* _How to complete this task_
State the number of lines in the following data that contain the string "onSearchClick", and nothing else.

* _Provided information_
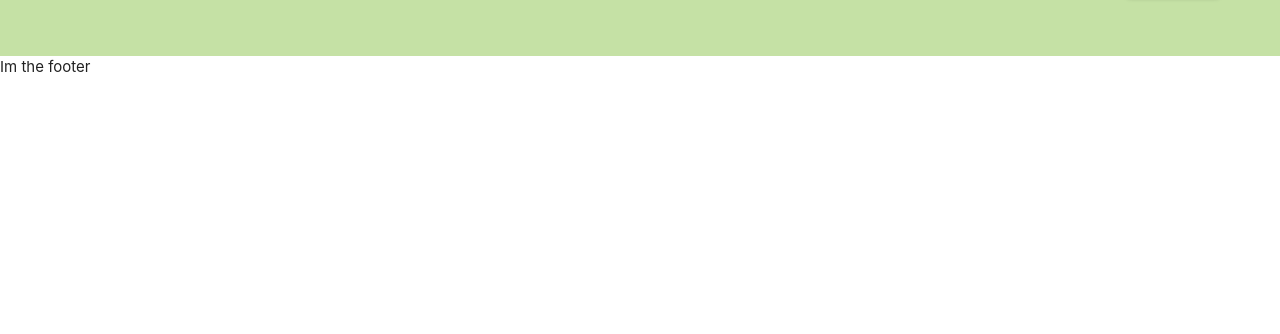
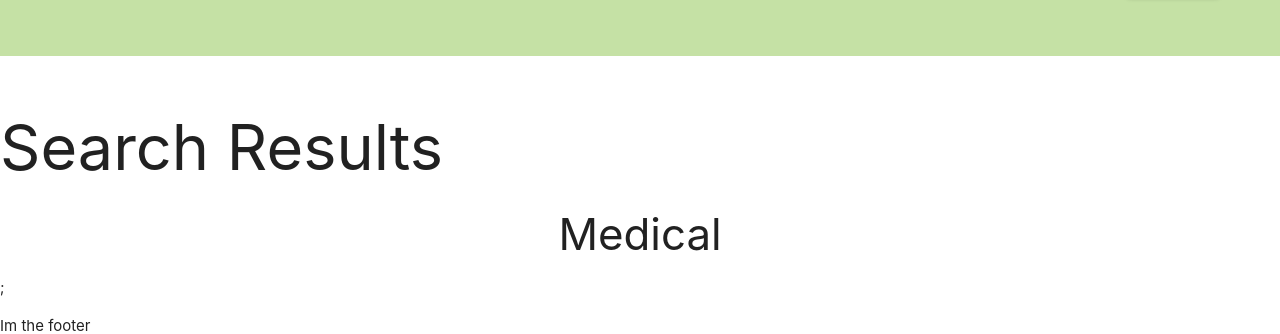
Before and after one commit to Hackify-io/front-team-4, a React (Create React App) app: page / in a window 1280 px wide. Both pictures are taken after typing "Sample", "Sample" into the empty fields and a click on the button "SEARCH". Shown: the part 572-906 px from the top of the page. Before the commit the page ends 800 px from the top, so only its background shows below. Built offline with nearby package versions, Linux system fonts and the light colour scheme.

Commit message:
Added Clinic Result

```diff
--- a/src/actions/clinicActions.js
+++ b/src/actions/clinicActions.js
@@ -1,4 +1,4 @@
-import { GET_CLINIC, GET_APPOINTMENTS } from "./";
+import { GET_CLINIC, GET_APPOINTMENTS, GET_FILTERED_CLINICS } from "./";
 import ClinicService from "./../services/clinicService";
 
 // Get Clinics
@@ -22,3 +22,11 @@ export const getAppointments = id => {
 export const submitAppointment = appointment => {
   ClinicService.submitAppointment(appointment);
 };
+
+export const getClinics = (procedure, place) => {
+  const clinics = ClinicService.getClinics(procedure, place);
+  return {
+    type: GET_FILTERED_CLINICS,
+    payload: clinics
+  };
+};
--- a/src/actions/index.js
+++ b/src/actions/index.js
@@ -9,4 +9,5 @@ export const GET_PROCEDURES = "GET_PROCEDURES";
 
 //Clinic Actions
 export const GET_CLINIC = "GET_CLINIC";
+export const GET_FILTERED_CLINICS = "GET_FILTERED_CLINICS";
 export const GET_APPOINTMENTS = "GET_APPOINTMENTS";
--- /dev/null
+++ b/src/components/ClinicList.js
@@ -0,0 +1,22 @@
+import React, { Component, Fragment } from "react";
+
+export default class ClinicList extends Component {
+  renderClinics = () => {
+    const { clinics } = this.props;
+    return clinics.map(c => {
+      return (
+        <h3 key={c.id} className="center-align">
+          {c.id}
+        </h3>
+      );
+    });
+  };
+  render() {
+    return (
+      <Fragment>
+        <h1>Search Results</h1>
+        {this.renderClinics()};
+      </Fragment>
+    );
+  }
+}
--- a/src/components/Landing.js
+++ b/src/components/Landing.js
@@ -5,10 +5,12 @@ import { connect } from "react-redux";
 //Import Services
 import { getProcedures } from "./../actions/procedureActions";
 import { getPlaces } from "./../actions/placeActions";
+import { getClinics } from "./../actions/clinicActions";
 //Import Components
 import Section from "./common/Section";
 import FeatureSlider from "./FeatureSlider";
 import SearchFields from "./SearchFields";
+import ClinicList from "./ClinicList";
 
 //Import Utils
 import { MAIN_COLOR_CLASS } from "./../utils/colors";
@@ -17,18 +19,35 @@ class Landing extends Component {
     this.props.getPlaces();
     this.props.getProcedures();
   }
+
+  onSearchSubmit = (procedure, place) => {
+    this.props.getClinics(procedure, place);
+  };
   render() {
+    const { filteredClinics } = this.props;
     return (
       <Fragment>
         <Section name="slider">
           <FeatureSlider />
         </Section>
         <Section name="search" className={MAIN_COLOR_CLASS}>
-          <SearchFields />
+          <SearchFields onSearchClick={this.onSearchSubmit} />
+        </Section>
+        <Section name="clinic-List">
+          <ClinicList clinics={filteredClinics} />
         </Section>
       </Fragment>
     );
   }
 }
 
-export default connect(null, { getPlaces, getProcedures })(Landing);
+const mapStateToProps = state => {
+  return {
+    filteredClinics: state.clinic.filteredClinics
+  };
+};
+export default connect(mapStateToProps, {
+  getPlaces,
+  getProcedures,
+  getClinics
+})(Landing);
--- a/src/components/SearchFields.js
+++ b/src/components/SearchFields.js
@@ -17,13 +17,20 @@ class SearchFields extends Component {
     this.setState({ selectedProcedure: procedure });
   };
 
+  onSearchSubmit = () => {
+    const { onSearchClick } = this.props;
+    const { procedure, place } = this.state;
+    console.log(this.state.procedure, place);
+    onSearchClick(procedure, this.state.place);
+  };
+
   render() {
     return (
       <Row className=" center-align valign-wrapper">
         <ProceduresAutocomplete onAutocomplete={this.onProcedureAutoComplete} />
         <PlacesAutocomplete onAutocomplete={this.onPlacesAutoComplete} />
         <Col s={2}>
-          <Button>Search</Button>
+          <Button onClick={this.onSearchSubmit}>Search</Button>
         </Col>
       </Row>
     );
--- a/src/reducers/clinicReducer.js
+++ b/src/reducers/clinicReducer.js
@@ -1,8 +1,13 @@
-import { GET_CLINIC, GET_APPOINTMENTS } from "../actions/";
+import {
+  GET_CLINIC,
+  GET_APPOINTMENTS,
+  GET_FILTERED_CLINICS
+} from "../actions/";
 
 const initialState = {
   currentClinic: null,
-  appointments: []
+  appointments: [],
+  filteredClinics: []
 };
 
 export default function(state = initialState, action) {
@@ -17,6 +22,11 @@ export default function(state = initialState, action) {
         ...state,
         appointments: action.payload
       };
+    case GET_FILTERED_CLINICS:
+      return {
+        ...state,
+        filteredClinics: action.payload
+      };
     default:
       return state;
   }
--- a/src/services/clinicService.js
+++ b/src/services/clinicService.js
@@ -1,4 +1,5 @@
 import API from "./../api/Medical";
+import { getClinic } from "../actions/clinicActions";
 
 class ClinicService {
   static async login(login) {
@@ -62,6 +63,11 @@ class ClinicService {
     return dummyClinic;
   }
 
+  static getClinics(procedure, place) {
+    const clinic = getClinic("Medical");
+    const clinics = [clinic.payload];
+    return clinics;
+  }
   static submitAppointment(userId, clinicId, appointment) {
     return null;
   }
```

* _Answer area_
3